From the DUMBO waterfront to hills of Green-Wood Cemetery, Brooklyn will commemorate the events of August, 1776 — when the Battle of Brooklyn raged.

It was the first real battle of the Revolutionary War, held in and around an old farmhouse, whose replica now sits in a park near Fifth Avenue and Third Street. After attacked by the British, the majority American troops, led by Gen. George Washington, fled to Brooklyn Heights, where they were able to cross safely to Manhattan and escape unharmed while 400 Maryland soldiers bought them time.

It’s a mixed celebration, depending on how you look at it: historians either view is as an embarrassing defeat for Washington, or a daring military move that helped win the war.
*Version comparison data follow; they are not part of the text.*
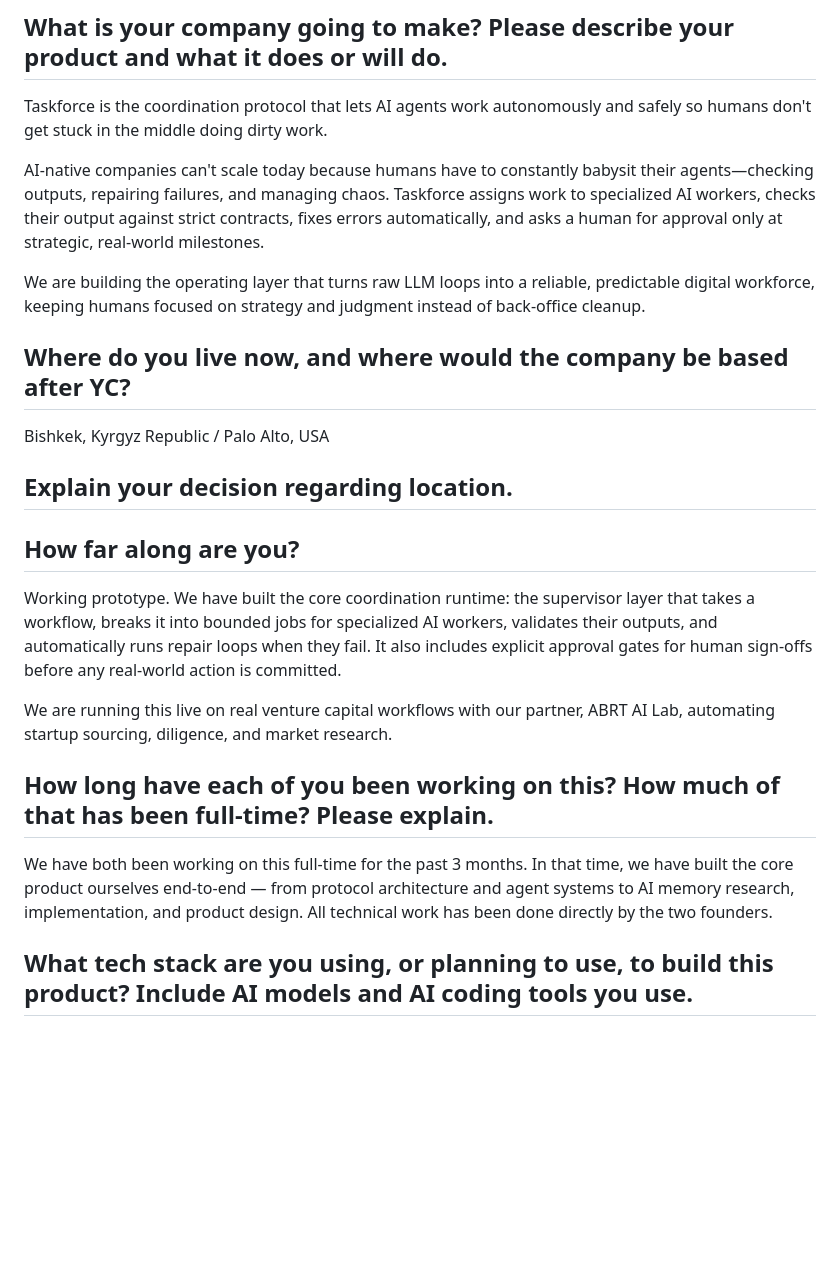
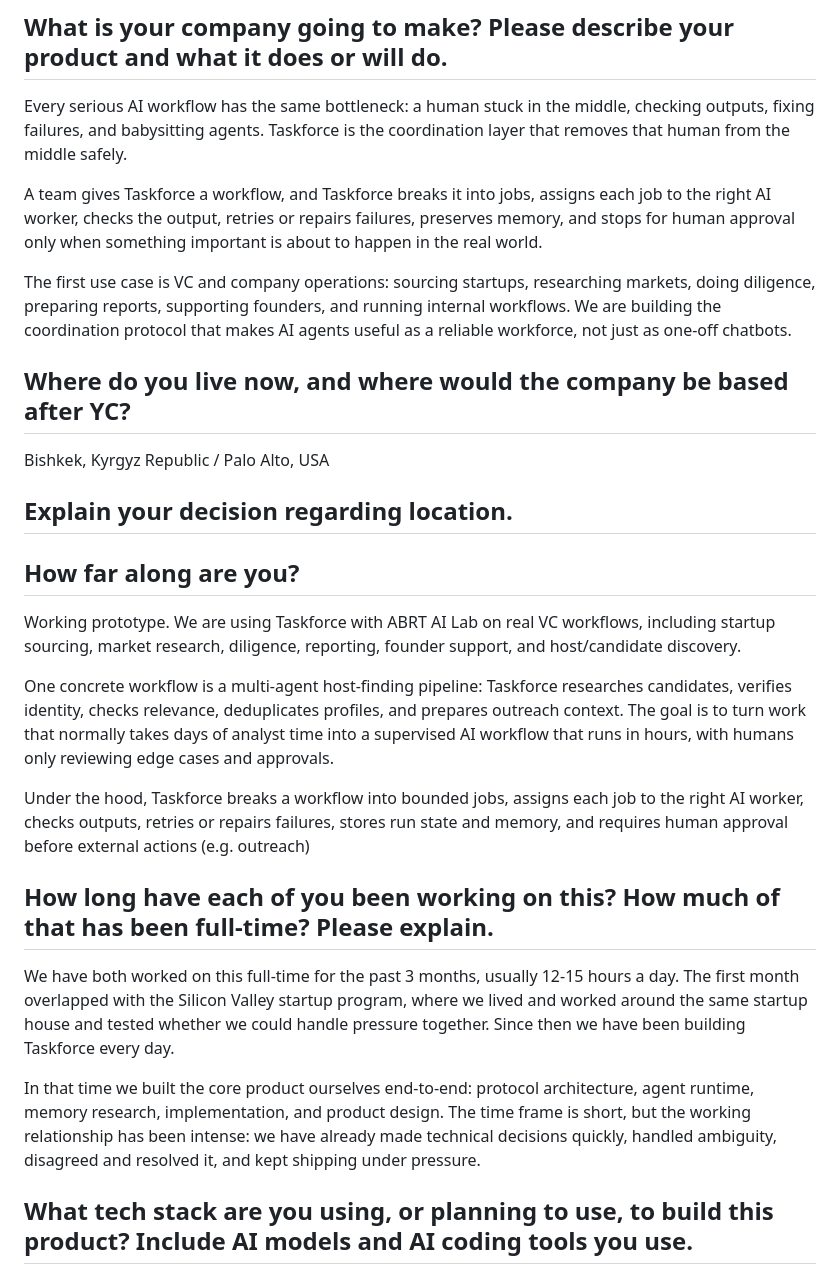
Before and after one commit to altyshalu/p1, a Markdown page: docs/yc-application-context.md, the part around one of its changes. Rendered like a GitHub page; blank space fills up the shorter version.

```diff
--- a/docs/yc-application-context.md
+++ b/docs/yc-application-context.md
@@ -34,11 +36,11 @@ taskforcehub.dev
 
 ## What is your company going to make? Please describe your product and what it does or will do.
 
-Taskforce is the coordination protocol that lets AI agents work autonomously and safely so humans don't get stuck in the middle doing dirty work.
+Every serious AI workflow has the same bottleneck: a human stuck in the middle, checking outputs, fixing failures, and babysitting agents. Taskforce is the coordination layer that removes that human from the middle safely.
 
-AI-native companies can't scale today because humans have to constantly babysit their agents—checking outputs, repairing failures, and managing chaos. Taskforce assigns work to specialized AI workers, checks their output against strict contracts, fixes errors automatically, and asks a human for approval only at strategic, real-world milestones.
+A team gives Taskforce a workflow, and Taskforce breaks it into jobs, assigns each job to the right AI worker, checks the output, retries or repairs failures, preserves memory, and stops for human approval only when something important is about to happen in the real world.
 
-We are building the operating layer that turns raw LLM loops into a reliable, predictable digital workforce, keeping humans focused on strategy and judgment instead of back-office cleanup.
+The first use case is VC and company operations: sourcing startups, researching markets, doing diligence, preparing reports, supporting founders, and running internal workflows. We are building the coordination protocol that makes AI agents useful as a reliable workforce, not just as one-off chatbots.
 
 ## Where do you live now, and where would the company be based after YC?
 
@@ -50,13 +52,17 @@ Bishkek, Kyrgyz Republic / Palo Alto, USA
 
 ## How far along are you?
 
-Working prototype. We have built the core coordination runtime: the supervisor layer that takes a workflow, breaks it into bounded jobs for specialized AI workers, validates their outputs, and automatically runs repair loops when they fail. It also includes explicit approval gates for human sign-offs before any real-world action is committed.
+Working prototype. We are using Taskforce with ABRT AI Lab on real VC workflows, including startup sourcing, market research, diligence, reporting, founder support, and host/candidate discovery.
 
-We are running this live on real venture capital workflows with our partner, ABRT AI Lab, automating startup sourcing, diligence, and market research.
+One concrete workflow is a multi-agent host-finding pipeline: Taskforce researches candidates, verifies identity, checks relevance, deduplicates profiles, and prepares outreach context. The goal is to turn work that normally takes days of analyst time into a supervised AI workflow that runs in hours, with humans only reviewing edge cases and approvals.
+
+Under the hood, Taskforce breaks a workflow into bounded jobs, assigns each job to the right AI worker, checks outputs, retries or repairs failures, stores run state and memory, and requires human approval before external actions (e.g. outreach)
 
 ## How long have each of you been working on this? How much of that has been full-time? Please explain.
 
-We have both been working on this full-time for the past 3 months. In that time, we have built the core product ourselves end-to-end — from protocol architecture and agent systems to AI memory research, implementation, and product design. All technical work has been done directly by the two founders.
+We have both worked on this full-time for the past 3 months, usually 12-15 hours a day. The first month overlapped with the Silicon Valley startup program, where we lived and worked around the same startup house and tested whether we could handle pressure together. Since then we have been building Taskforce every day.
+
+In that time we built the core product ourselves end-to-end: protocol architecture, agent runtime, memory research, implementation, and product design. The time frame is short, but the working relationship has been intense: we have already made technical decisions quickly, handled ambiguity, disagreed and resolved it, and kept shipping under pressure.
 
 ## What tech stack are you using, or planning to use, to build this product? Include AI models and AI coding tools you use.
 
```
Also changed, not shown: other parts of docs/yc-application-context.md (+31 -15 lines).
Here, at least, we’re all about the latter, as from Aug. 19 to 28, you can mark the 235th anniversary of the battle through nearly a dozen events, including a “Maryland 400” remembrance ceremony at the Old Stone House on Aug. 20; a Gowanus Canal canoe tour of Washington’s escape route on Aug. 24; a reenactment of the escape at Brooklyn Bridge Park on Aug. 27; and, to end the festivities on an explosive note, a commemoration at the Green-Wood on Aug. 28 featuring musketeers in revolutionary garb shooting cannons and muskets. Borough pride will be loud and clear.

Maryland 400 Remembrance Ceremony [meet at Eighth Street and Third Avenue in Park Slope, (718) 499-9482], Aug. 20 at 10 am; Gowanus canoe tour [Second Street and the canal in Gowanus, (718) 768-3195], Aug. 24 at 6 pm; reenactment at Brooklyn Bridge Park [Main Street and Fulton Ferry Landing in DUMBO, (718) 802-0603], Aug. 27 at noon; Battle of Brooklyn Commemoration at Green-Wood Cemetery [500 25th St. at Fifth Avenue in Greenwood Heights, (718) 768-7300], Aug. 28at 12:30 pm. For info, visit www.theoldstonehouse.org.

Updated 9:16 pm, August 18, 2014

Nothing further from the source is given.